Welcome to the Ninth Issue of The Warwick ELT


“Press forward. Do not stop, do not linger in your journey, but strive for the mark set before you.”

– George Whitefield

We are very much pleased to bring the Ninth issue of the Warwick ELT. At this point, we have felt that we have walked a long way unitedly, yes, by pressing forward as Whitefield suggests. While planning for this publication venture, in our first meeting, we had also dreamt of the possibility of bringing out a print volume of ‘The Warwick ELT’ which can be associated with what Whitefield calls as the mark we had set before, and at this point, we are very much glad to share with you that we are also coming with the print volume of ‘The Warwick ELT’ (ISSN: 2515-3668) in mid September. Indeed, this has been possible due to the support of the Centre for Applied Linguistics, the University of Warwick, the Hornby Educational Trust, UK, the British Council, UK, guest editors of the print volume and our advisors.

We feel welcomed and encouraged as we have been receiving contributions from several authors across the globe. In this issue, we have got two authors from Nepal and one from Venezuela.

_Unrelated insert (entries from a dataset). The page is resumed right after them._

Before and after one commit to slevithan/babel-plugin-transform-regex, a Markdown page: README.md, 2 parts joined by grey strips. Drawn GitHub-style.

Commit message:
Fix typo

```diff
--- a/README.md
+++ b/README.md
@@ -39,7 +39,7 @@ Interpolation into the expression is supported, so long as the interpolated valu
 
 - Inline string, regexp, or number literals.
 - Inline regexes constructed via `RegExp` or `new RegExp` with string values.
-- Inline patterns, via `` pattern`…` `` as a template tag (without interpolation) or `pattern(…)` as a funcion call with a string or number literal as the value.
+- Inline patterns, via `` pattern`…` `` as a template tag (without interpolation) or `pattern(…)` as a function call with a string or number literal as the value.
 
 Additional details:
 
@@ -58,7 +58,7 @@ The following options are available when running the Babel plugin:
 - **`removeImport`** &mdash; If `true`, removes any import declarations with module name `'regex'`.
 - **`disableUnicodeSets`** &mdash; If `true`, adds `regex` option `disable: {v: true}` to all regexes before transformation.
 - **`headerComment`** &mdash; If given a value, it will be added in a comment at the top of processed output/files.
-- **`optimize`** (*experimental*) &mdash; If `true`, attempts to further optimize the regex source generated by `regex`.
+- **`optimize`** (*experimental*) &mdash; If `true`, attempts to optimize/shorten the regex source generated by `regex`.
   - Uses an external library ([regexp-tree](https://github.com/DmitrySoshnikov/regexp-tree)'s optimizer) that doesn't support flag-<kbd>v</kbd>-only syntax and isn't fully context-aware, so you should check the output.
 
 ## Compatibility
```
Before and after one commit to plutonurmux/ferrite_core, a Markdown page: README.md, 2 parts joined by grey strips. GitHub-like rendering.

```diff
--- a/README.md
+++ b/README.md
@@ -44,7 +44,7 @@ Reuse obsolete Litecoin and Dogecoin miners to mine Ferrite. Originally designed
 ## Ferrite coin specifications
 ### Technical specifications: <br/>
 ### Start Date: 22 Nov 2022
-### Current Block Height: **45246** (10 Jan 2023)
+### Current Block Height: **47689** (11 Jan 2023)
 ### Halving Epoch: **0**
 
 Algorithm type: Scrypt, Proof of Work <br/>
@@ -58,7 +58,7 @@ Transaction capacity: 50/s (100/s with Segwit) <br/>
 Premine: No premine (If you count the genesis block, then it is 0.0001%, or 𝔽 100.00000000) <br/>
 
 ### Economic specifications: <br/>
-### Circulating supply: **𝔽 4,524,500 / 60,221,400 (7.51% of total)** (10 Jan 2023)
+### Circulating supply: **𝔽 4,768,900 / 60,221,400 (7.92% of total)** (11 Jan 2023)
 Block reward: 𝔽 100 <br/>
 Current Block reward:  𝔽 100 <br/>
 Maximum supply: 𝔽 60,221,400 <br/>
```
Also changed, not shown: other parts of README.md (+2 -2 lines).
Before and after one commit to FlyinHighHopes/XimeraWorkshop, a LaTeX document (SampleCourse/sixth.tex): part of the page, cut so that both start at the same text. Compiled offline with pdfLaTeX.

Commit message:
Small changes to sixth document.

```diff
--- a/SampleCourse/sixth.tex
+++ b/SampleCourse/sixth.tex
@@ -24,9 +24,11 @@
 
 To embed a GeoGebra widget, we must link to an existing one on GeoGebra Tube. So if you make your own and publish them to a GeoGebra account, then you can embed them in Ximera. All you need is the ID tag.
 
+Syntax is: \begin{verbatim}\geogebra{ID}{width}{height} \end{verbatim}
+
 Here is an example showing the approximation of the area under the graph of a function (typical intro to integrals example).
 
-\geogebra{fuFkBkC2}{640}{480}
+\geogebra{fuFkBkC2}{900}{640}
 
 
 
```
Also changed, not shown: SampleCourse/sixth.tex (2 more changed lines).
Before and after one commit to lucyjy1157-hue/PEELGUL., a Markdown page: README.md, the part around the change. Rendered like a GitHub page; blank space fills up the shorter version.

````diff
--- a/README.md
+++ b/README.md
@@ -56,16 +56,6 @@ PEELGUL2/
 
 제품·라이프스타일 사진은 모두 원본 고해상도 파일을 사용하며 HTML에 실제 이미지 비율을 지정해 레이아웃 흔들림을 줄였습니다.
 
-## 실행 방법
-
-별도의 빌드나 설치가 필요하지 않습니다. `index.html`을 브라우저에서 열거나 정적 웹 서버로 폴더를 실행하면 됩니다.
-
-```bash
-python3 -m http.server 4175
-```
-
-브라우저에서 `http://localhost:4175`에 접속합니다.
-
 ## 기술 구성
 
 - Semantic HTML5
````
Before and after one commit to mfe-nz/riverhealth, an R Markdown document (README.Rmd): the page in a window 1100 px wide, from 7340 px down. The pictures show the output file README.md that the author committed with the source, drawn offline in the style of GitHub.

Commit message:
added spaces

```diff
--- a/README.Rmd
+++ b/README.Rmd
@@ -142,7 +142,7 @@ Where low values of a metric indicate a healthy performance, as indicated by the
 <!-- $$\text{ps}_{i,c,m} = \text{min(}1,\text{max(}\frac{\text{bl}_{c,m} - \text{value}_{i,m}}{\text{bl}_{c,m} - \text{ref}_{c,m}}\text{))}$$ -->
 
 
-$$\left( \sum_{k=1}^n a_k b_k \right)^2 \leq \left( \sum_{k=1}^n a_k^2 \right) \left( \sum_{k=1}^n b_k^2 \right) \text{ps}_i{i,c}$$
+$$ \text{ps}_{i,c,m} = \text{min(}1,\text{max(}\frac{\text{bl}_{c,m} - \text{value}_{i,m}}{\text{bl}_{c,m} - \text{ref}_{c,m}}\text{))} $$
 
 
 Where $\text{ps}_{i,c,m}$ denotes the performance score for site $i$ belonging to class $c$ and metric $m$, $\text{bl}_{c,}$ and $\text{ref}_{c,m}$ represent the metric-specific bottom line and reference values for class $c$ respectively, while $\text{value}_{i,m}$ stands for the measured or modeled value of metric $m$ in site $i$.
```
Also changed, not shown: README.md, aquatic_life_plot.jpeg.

In the first paper, Dr. Binod Luitel from Nepal discusses how the translation bridge strategy,  particularly related to the use of L1 in the English language classroom, is found to be the effective strategy to help learners in reading comprehension. Indeed, the use of L1 in EFL or ESL teaching is always a debatable issue. The author, in this paper, has shown how some bilingual materials can ease learners in reading comprehension. Although his research is based in Nepal, the finding can be equally transferred to other context where English is taught as a foreign language.

In the second article, Pitambar Paudel talks about the experiences of the teachers on the shift to the English as a medium of instruction (EMI) in Nepal. Through his qualitative study, he shows how it has also impacted on their methodology.  His findings show that implementing EMI in the schools has developed positive attitude in both teachers and students. However, as a suggestive note, he also points out that there is also a role of a multilingual country like Nepal to nurture and focus on other national languages while promoting English.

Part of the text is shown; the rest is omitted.